By Shadan Muneer
Dasara is that time of the year when Mysuru skies take on varied hues, streets across the city dazzle with beautiful decor, festivities galore and the excitement is palpable at every shining corner. Mysuru lives up to its sobriquet of Royal City and Dasara is the best time of the year to re-live the glory and splendour of the bygone era.
If you vicariously felt like a royal during the visit to the majestic Mysore Palace, do make sure to take a ride in Tonga that toggles your ride between the majesty of yesteryears and the marvels of today. The carriages (buggies), elegantly drawn by majestic equines, ensure that the reminiscence of the royal kingdom is witnessed partly at least.
Mysuru is among the few places where Tongas still exist. They have a long history, dating back to the Maharajas when horse-drawn Tongas were the preferred mode of transport. Now used only for joy rides, Tongas are fun, cheaper to hire and eco-friendly. There are 40 Tongas and 20 Sarots that operate within the city. Sarots, also called ‘Victoria’, have four wheels and can carry up to eight people. Tonga or ‘Mysore Shah Pasand Tonga’ are two-wheeled, can load up to four people and are pulled by a relatively small horse.
Integral to tourism
The Sarots, introduced by Nalwadi Krishna Raja Wadiyar, during his reign have since been an integral part of Mysore tourism. The business of these tongawallas peaks during Dasara. A Sarot costs around Rs. 3 lakh and the sturdy horses that pull these carriages cost between Rs. 1 lakh – Rs. 2 lakh depending on their breed. The smaller Tonga can range between Rs. 25,000 – Rs. 50,000 and the small horse suited for the Tonga can be bought between Rs. 10,000 and Rs. 25,000. Horses are brought from Bijapur and all the Sarots are from Patiala in Punjab. Nationalised banks grant loans to purchase these carriages.
Unique and royal

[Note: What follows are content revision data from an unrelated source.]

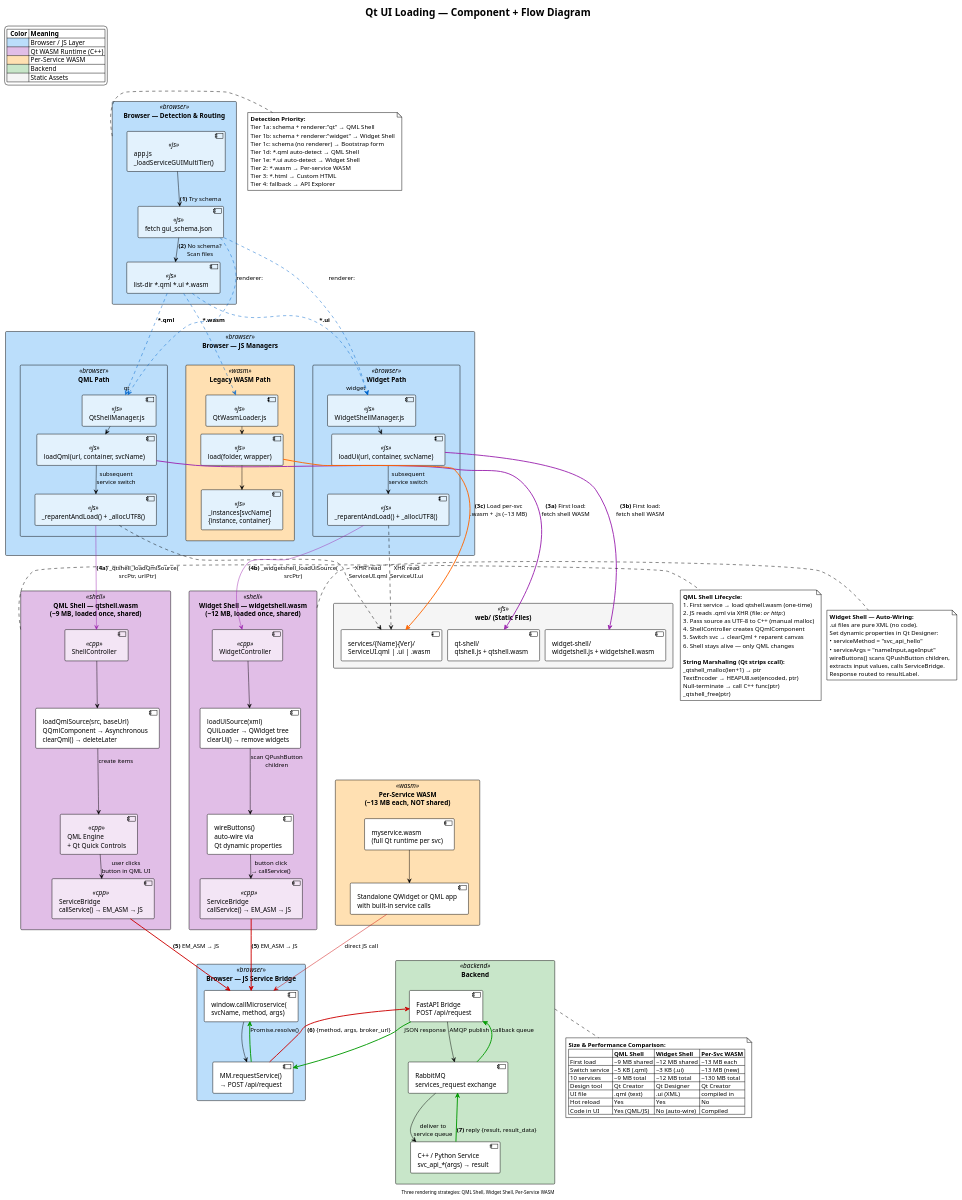
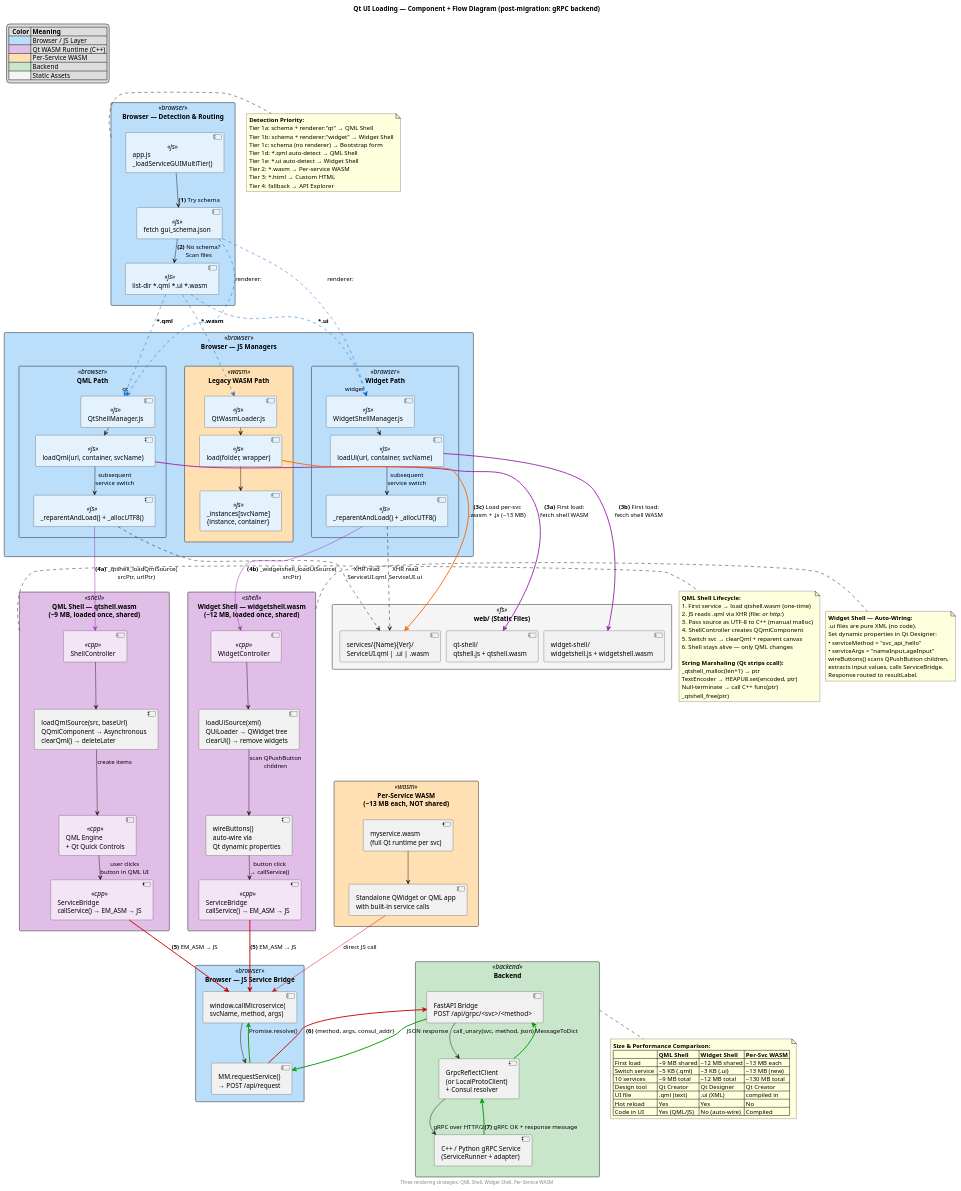
The diagram in docs/diagrams/component_flow_qt_ui_loading.puml (test-fullautomation/python-microservice-base), drawn with PlantUML before and after one commit. The commit also changed 104 other files, not shown here.

```diff
--- a/docs/diagrams/component_flow_qt_ui_loading.puml
+++ b/docs/diagrams/component_flow_qt_ui_loading.puml
@@ -1,6 +1,5 @@
 @startuml component_flow_qt_ui_loading
-!theme plain
-title Qt UI Loading — Component + Flow Diagram
+title Qt UI Loading — Component + Flow Diagram (post-migration: gRPC backend)
 footer Three rendering strategies: QML Shell, Widget Shell, Per-Service WASM
 
 skinparam rectangle {
@@ -168,19 +167,19 @@
 ' ============================================================================
 
 rectangle "Backend" <<backend>> as Row6 {
-    component "FastAPI Bridge\nPOST /api/request" as FastAPI
-    component "RabbitMQ\nservices_request exchange" as RabbitMQ
-    component "C++ / Python Service\nsvc_api_*(args) → result" as SvcBackend
+    component "FastAPI Bridge\nPOST /api/grpc/<svc>/<method>" as FastAPI
+    component "GrpcReflectClient\n(or LocalProtoClient)\n+ Consul resolver" as ReflectGw
+    component "C++ / Python gRPC Service\n(ServiceRunner + adapter)" as SvcBackend
 
-    FastAPI --> RabbitMQ : AMQP publish
-    RabbitMQ --> SvcBackend : deliver to\nservice queue
+    FastAPI --> ReflectGw : call_unary(svc, method, json)
+    ReflectGw --> SvcBackend : gRPC over HTTP/2
 }
 
-RequestSvc -[#CC0000,bold]-> FastAPI : <b>(6)</b> {method, args, broker_url}
+RequestSvc -[#CC0000,bold]-> FastAPI : <b>(6)</b> {method, args, consul_addr}
 
 ' Response flow (upward)
-SvcBackend -[#009900,bold]-> RabbitMQ : <b>(7)</b> reply {result, result_data}
-RabbitMQ -[#009900,bold]-> FastAPI : callback queue
+SvcBackend -[#009900,bold]-> ReflectGw : <b>(7)</b> gRPC OK + response message
+ReflectGw -[#009900,bold]-> FastAPI : MessageToDict
 FastAPI -[#009900,bold]-> RequestSvc : JSON response
 RequestSvc -[#009900,bold]-> CallBridge : Promise.resolve()
 
```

Fayaz Ahmed, President of Horse-drawn Chariots Association, says Dasara draws visitors and Sarots are a favourite as they look unique and royal. He also adds that it is because of the royal family and their love for animals that they are still able to sustain and survive. The space provided opposite Palace’s Varahaswamy Gate serves as a platform to draw tourists. He further adds that the City Police have been really helpful in running their business.
M. Murali, a tourist from Kerala, was excited after the Tonga ride. “I had heard of Mysore Dasara being special and it is for the first time I took the Tonga ride. These buggies look similar to the Victoria buggies of England. A Tonga ride through the Heritage City was a different experience,” he recalls.

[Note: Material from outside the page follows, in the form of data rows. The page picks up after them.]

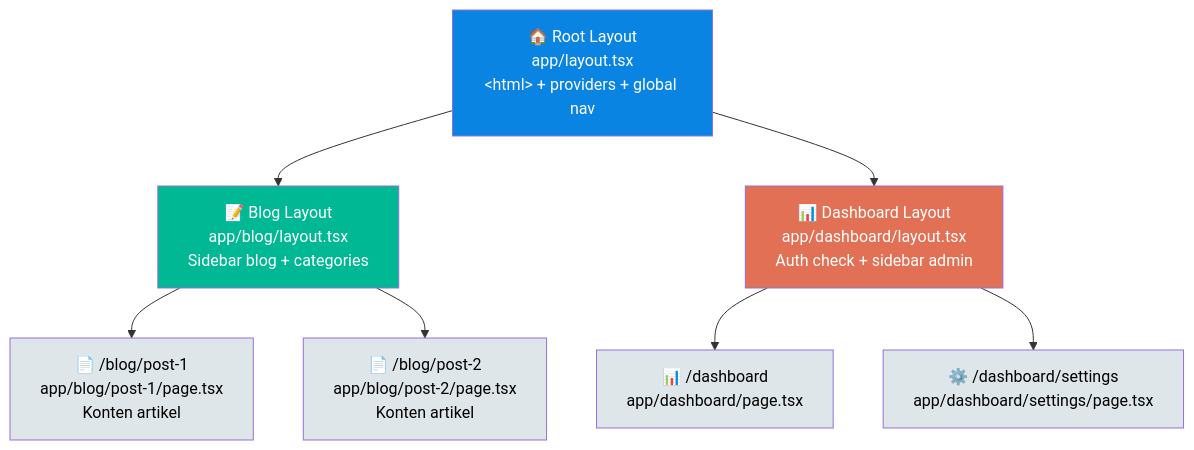
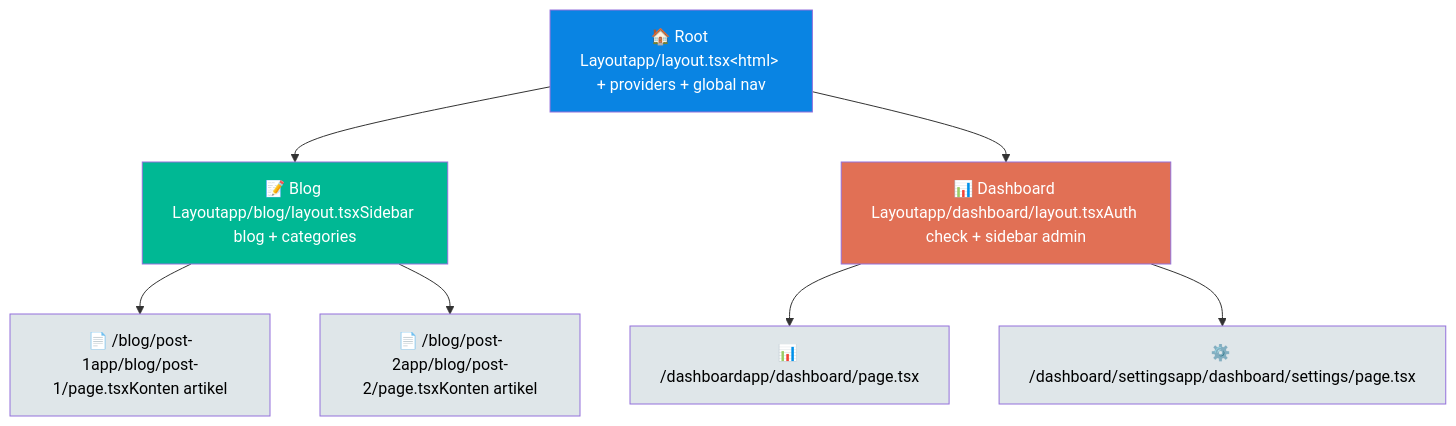
The sixth of 10 diagrams in src/content/materials/web/nextjs-framework-react-paling-teroptimasi-yang-pernah-dibangun.mdx (komandro-ccit/komandro-ccit.github.io), drawn with Mermaid before and after one commit. The commit also changed other lines of this file and 235 other files, not shown here.

````diff
--- a/src/content/materials/web/nextjs-framework-react-paling-teroptimasi-yang-pernah-dibangun.mdx
+++ b/src/content/materials/web/nextjs-framework-react-paling-teroptimasi-yang-pernah-dibangun.mdx
@@ -491,21 +491,21 @@
 ```mermaid
 graph TD
-    Root["🏠 Root Layout<br/>app/layout.tsx<br/>&lt;html&gt; + providers + global nav"]
+    Root["🏠 Root Layoutapp/layout.tsx&lt;html&gt; + providers + global nav"]
 
-    Root --> Blog["📝 Blog Layout<br/>app/blog/layout.tsx<br/>Sidebar blog + categories"]
-    Root --> Dashboard["📊 Dashboard Layout<br/>app/dashboard/layout.tsx<br/>Auth check + sidebar admin"]
+    Root --> Blog["📝 Blog Layoutapp/blog/layout.tsxSidebar blog + categories"]
+    Root --> Dashboard["📊 Dashboard Layoutapp/dashboard/layout.tsxAuth check + sidebar admin"]
 
-    Blog --> Post1["📄 /blog/post-1<br/>app/blog/post-1/page.tsx<br/>Konten artikel"]
-    Blog --> Post2["📄 /blog/post-2<br/>app/blog/post-2/page.tsx<br/>Konten artikel"]
+    Blog --> Post1["📄 /blog/post-1app/blog/post-1/page.tsxKonten artikel"]
+    Blog --> Post2["📄 /blog/post-2app/blog/post-2/page.tsxKonten artikel"]
 
-    Dashboard --> DashHome["📊 /dashboard<br/>app/dashboard/page.tsx"]
-    Dashboard --> DashSettings["⚙️ /dashboard/settings<br/>app/dashboard/settings/page.tsx"]
+    Dashboard --> DashHome["📊 /dashboardapp/dashboard/page.tsx"]
+    Dashboard --> DashSettings["⚙️ /dashboard/settingsapp/dashboard/settings/page.tsx"]
 
     style Root fill:#0984e3,color:#fff
     style Blog fill:#00b894,color:#fff
     style Dashboard fill:#e17055,color:#fff
     style Post1 fill:#dfe6e9,color:#000
     style Post2 fill:#dfe6e9,color:#000
     style DashHome fill:#dfe6e9,color:#000
     style DashSettings fill:#dfe6e9,color:#000
 ```
````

A ride worth it
“I was advised by my friends not to miss the Tonga ride and my Tonga trip around the Palace and gazing at the illuminated streets and buildings was worth it. The Tonga had music system and colourful lights too which was an awesome experience,” opines Subhash Babu, a tourist from Hyderabad.
Siraj, who has been steering a Sarot, says, “I charge Rs. 300-400 for a ride around the Palace and other heritage sites and during Dasara I charge extra as it takes a lot of time to complete the ride because of traffic. I earn around Rs. 1,000 to Rs. 1,500 per day and I spend around Rs. 350 for the maintenance of the horse. He further adds that he also provides carriage services to functions and marriages and charge between Rs. 1,500 to Rs. 5,000 depending on the time and distance.

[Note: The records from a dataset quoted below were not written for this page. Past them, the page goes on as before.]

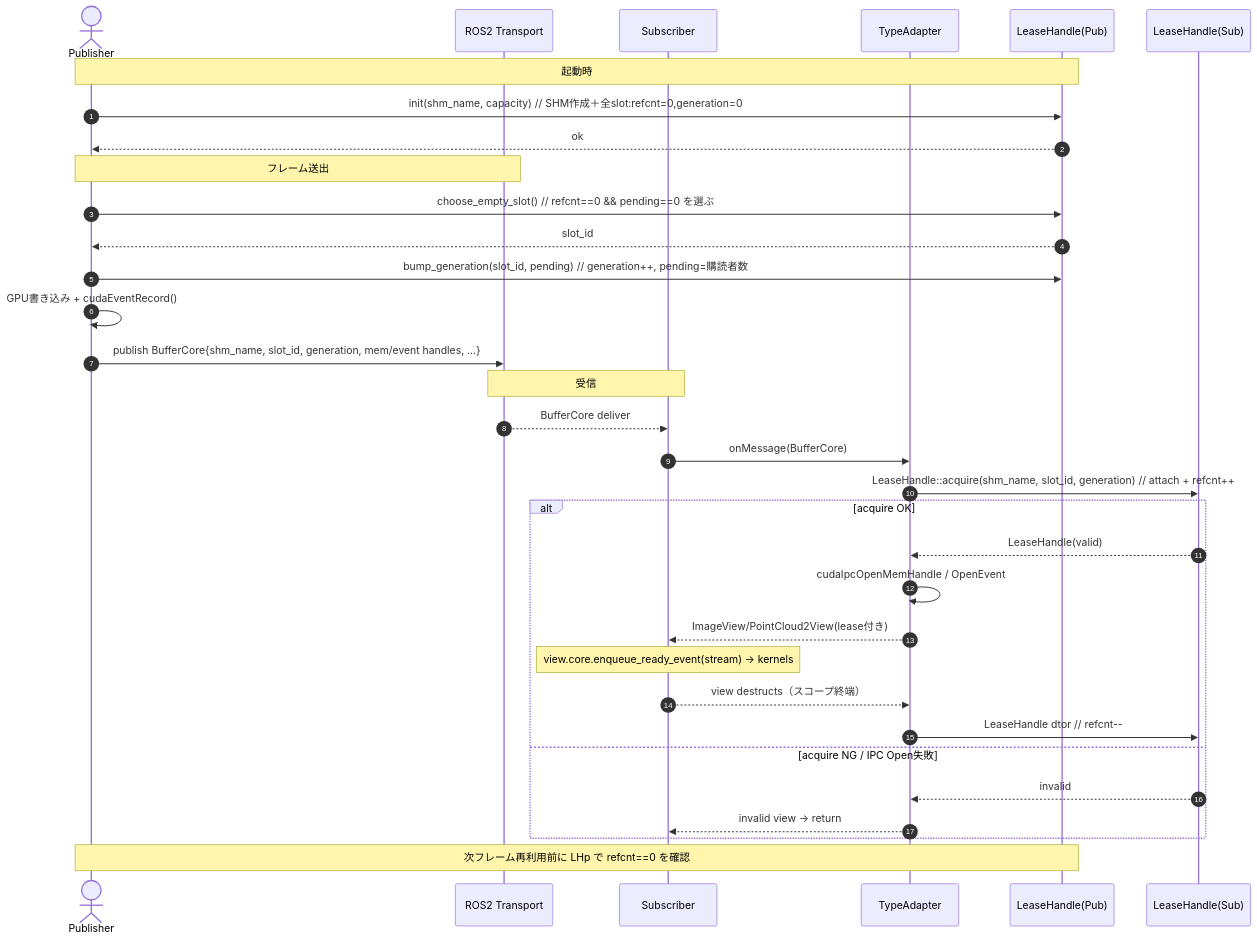
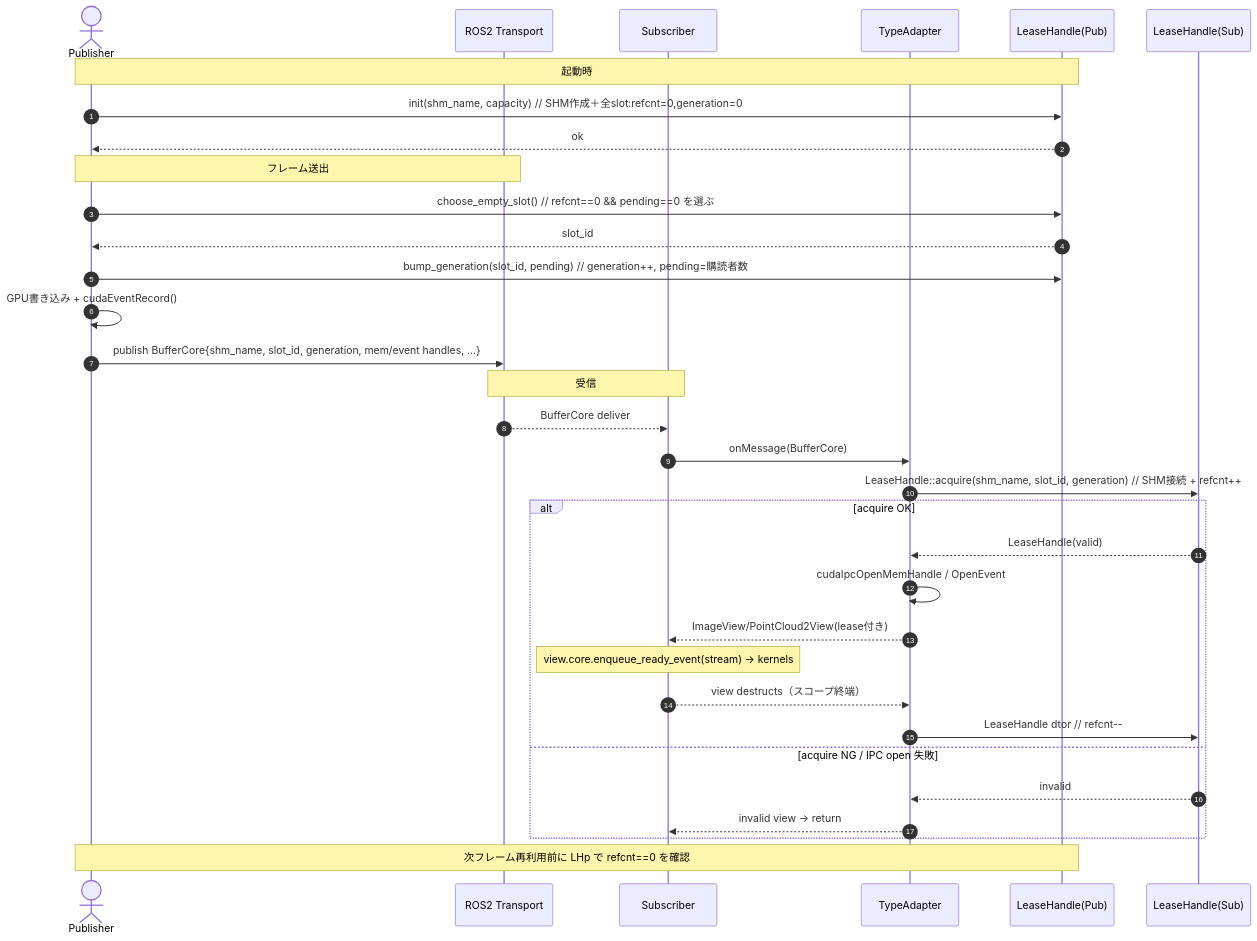
One commit to dskkato/ros2_cuda_ipc changed the second of 2 diagrams in doc/lease_handle.md. Above: the diagram before and after it, drawn with Mermaid. The commit also changed other lines of this file and 1 other file, not shown here.

Commit message:
Fix formatting and wording inconsistencies in design and lease handle documentation

````diff
--- a/doc/lease_handle.md
+++ b/doc/lease_handle.md
@@ -397,40 +399,40 @@
 ```mermaid
 sequenceDiagram
   autonumber
   actor Pub as Publisher
   participant DDS as ROS2 Transport
   participant Sub as Subscriber
   participant TA as TypeAdapter
   participant LHp as LeaseHandle(Pub)
   participant LHs as LeaseHandle(Sub)
 
   Note over Pub,LHp: 起動時
   Pub->>LHp: init(shm_name, capacity)  // SHM作成＋全slot:refcnt=0,generation=0
   LHp-->>Pub: ok
 
   Note over Pub,DDS: フレーム送出
   Pub->>LHp: choose_empty_slot()  // refcnt==0 && pending==0 を選ぶ
   LHp-->>Pub: slot_id
   Pub->>LHp: bump_generation(slot_id, pending)  // generation++, pending=購読者数
   Pub->>Pub: GPU書き込み + cudaEventRecord()
   Pub->>DDS: publish BufferCore{shm_name, slot_id, generation, mem/event handles, ...}
 
   Note over DDS,Sub: 受信
   DDS-->>Sub: BufferCore deliver
 
   Sub->>TA: onMessage(BufferCore)
-  TA->>LHs: LeaseHandle::acquire(shm_name, slot_id, generation)  // attach + refcnt++
+  TA->>LHs: LeaseHandle::acquire(shm_name, slot_id, generation)  // SHM接続 + refcnt++
   alt acquire OK
     LHs-->>TA: LeaseHandle(valid)
     TA->>TA: cudaIpcOpenMemHandle / OpenEvent
     TA-->>Sub: ImageView/PointCloud2View(lease付き)
     Note over Sub: view.core.enqueue_ready_event(stream) → kernels
     Sub-->>TA: view destructs（スコープ終端）
     TA->>LHs: LeaseHandle dtor  // refcnt--
-  else acquire NG / IPC Open失敗
+  else acquire NG / IPC open 失敗
     LHs-->>TA: invalid
     TA-->>Sub: invalid view → return
   end
 
   Note over Pub,LHp: 次フレーム再利用前に LHp で refcnt==0 を確認
 ```
````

Shah Pasand Tonga
Apart from Sarot rides, some people still prefer the two-wheeled Shah Pasand Tonga that charges Rs. 150 to Rs. 200 per ride. These Tongas are found near the Palace’s Balarama Gate, Varahaswamy Gate, Mysuru Zoo, St. Philomena’s Church and Jaganmohan Palace. They are parked at the parking lots during the night which are provided by the Government near RMC, opposite Sub-urban bus stand and near Kalamandira.
Tongas get a makeover every year and the buggies get painted and seats changed if required. Doctor visits are arranged once in 2 months.
Struggle in off-season
Like every business, even Tongawallas face problems once tourist season gets over and they have to manage their living with just a few rides during off season. Fayaz Ahmed expresses his disappointment and says that their request of sanctioning Tonga stands is still pending.
“There are several auto and bicycle stands around the city and our request for Tonga stands has fallen on deaf ears. Our horses get tired and thirsty, waiting for customers in scotching sun. I hope that our animals are provided with shelter stand and water facility,” he says.
Siddappa, Secretary of Shah Pasand Tonga Association says, “Tourists from all over the country visit Mysuru to witness Dasara. Our Nada Habba is world famous and we make sure that every tourist experiences this joyful ride as we try and maintain the heritage culture.”
“We plead to the Government to look into our requests and resolve them,” he appeals. Siddappa is also disappointed as the uniforms and Mysore Peta which were provided to Tongawallas in the previous years ahead of Dasara, have been discontinued.